There are many words that one can use to describe a Takashi Miike film, but predictable should never be one of them. In his latest film, the genre aficionado returns to the fertile plotpoint of yakuza fighting to keep their territory, resulting in an all-night blitz of a narrative that involves more facets than Miike knows what to do with.
What begins with a fish-out-of-water tale of a double-cross gone bad and an innocent bystander getting wrapped up in the thick of it balloons outward into a all-out gang war with a copious amount of corpses. All the elements are present and accounted for to make for an exciting midnight movie well within this director’s wheelhouse, but the familiarity of said elements — without much in terms of innovation — makes First Love a staunchly entertaining but disappointing feature.
The center of the narrative is Leo Katsuragi (Masataka Kubota), a young boxer whose recent cancer diagnosis leaves him little to live for and looking to spend his remaining days fighting for something he believes in. That thing comes in the form of Monica (Sakurako Konishi), a sex worker being held captive by part of the yakuza for her incurred debt from her heroin addiction.
Unfortunately for Leo and Monica, this interference throws a wrench into the plans of the nefarious Kase (the excellent Shota Somentani), who was conspiring against his Yakuza brethren to steal a shipment of heroin for himself and to place the blame Monica. Leo’s personal crusade dissolves Kase’s plan and sets up an all-out war with a rival Chinese gang and a low chance of anybody making it until morning alive.
The plot runs at a dizzying, accelerated pace, introducing plot points and characters only for them to crumble or be killed off in hilariously gruesome fashion moments later. Unlike some of his other dense crime films, First Love is deliberately and explicitly coded as darkly comedic, featuring many over-the-top performances and scenes of violence punctuated with noticeable levity and outrageous excess.
The humor connects for the most part thanks to the cast, who have excellent chemistry even as they are decapitating and gunning each other down. This is probably Miike’s most digestible yakuza feature, due to the brief timeframe its narrative takes place in and how condensed its conflicting factions are, but then again that is also part of the problem.
First Love is missing the enigmatic factor that normally distinguishes Miike from his contemporaries and that would have prevented the anarchic fair into feeling predictable. While the action ramps up to ridiculous proportions, the film points itself into a comfortable trajectory that prepares you for the bloodbath waiting at its climax.
While there is plenty to enjoy along the way, the lack of that Miike-branded shock value and unexpected directional shifts leave you slightly disappointed by how familiar it all feels.
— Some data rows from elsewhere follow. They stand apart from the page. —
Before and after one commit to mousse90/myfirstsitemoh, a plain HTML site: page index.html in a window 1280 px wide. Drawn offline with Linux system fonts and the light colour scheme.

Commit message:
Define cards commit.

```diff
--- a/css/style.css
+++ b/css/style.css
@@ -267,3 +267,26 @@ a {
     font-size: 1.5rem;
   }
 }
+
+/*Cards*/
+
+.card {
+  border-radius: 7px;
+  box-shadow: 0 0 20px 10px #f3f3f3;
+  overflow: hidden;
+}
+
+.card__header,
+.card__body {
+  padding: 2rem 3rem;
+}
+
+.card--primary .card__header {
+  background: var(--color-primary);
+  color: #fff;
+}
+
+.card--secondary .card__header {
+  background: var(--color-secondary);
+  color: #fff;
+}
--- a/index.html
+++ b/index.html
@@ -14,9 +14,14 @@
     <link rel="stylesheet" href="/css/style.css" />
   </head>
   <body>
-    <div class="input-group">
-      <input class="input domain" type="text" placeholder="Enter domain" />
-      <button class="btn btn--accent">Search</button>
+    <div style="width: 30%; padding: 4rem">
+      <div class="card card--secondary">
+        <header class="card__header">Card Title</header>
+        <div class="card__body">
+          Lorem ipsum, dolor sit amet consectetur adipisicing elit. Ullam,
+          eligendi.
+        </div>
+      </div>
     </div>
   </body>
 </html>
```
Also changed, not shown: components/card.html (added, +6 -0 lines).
Not to say that Japan’s most prolific director has to make his films a certain way, but this is one of the few in his filmography I would believe was made by someone else.
The comedy, in conjunction with the cast performing it, is the best leg First Love has to stand on. Miike knows how to punctuate a visual joke or a sudden quip, and his cast can work their way around Masaru Nakamura’s maddening script with relative ease.
There are plenty of great bits of black comedy situated between the visceral gore and bleakness of the plot, making me feel that the film would be better suited as a straight comedy rather than upholding the pseudo-serious aesthetic. While balancing the two isn’t necessarily distracting, leaning into the comedy more would have shorn up a lot of the predictability that sets in during the third act, when all narrative is put on the backburner for a bloody melee in a hardware store.
There is a lot to love about Miike’s First Love, provided you are not familiar with his previous yakuza films, which far exceed this one in terms of audaciousness and staying power. Regardless, even a supposedly “boring” Miike film is still far more interesting than most directors’ best work, making his latest worth a look.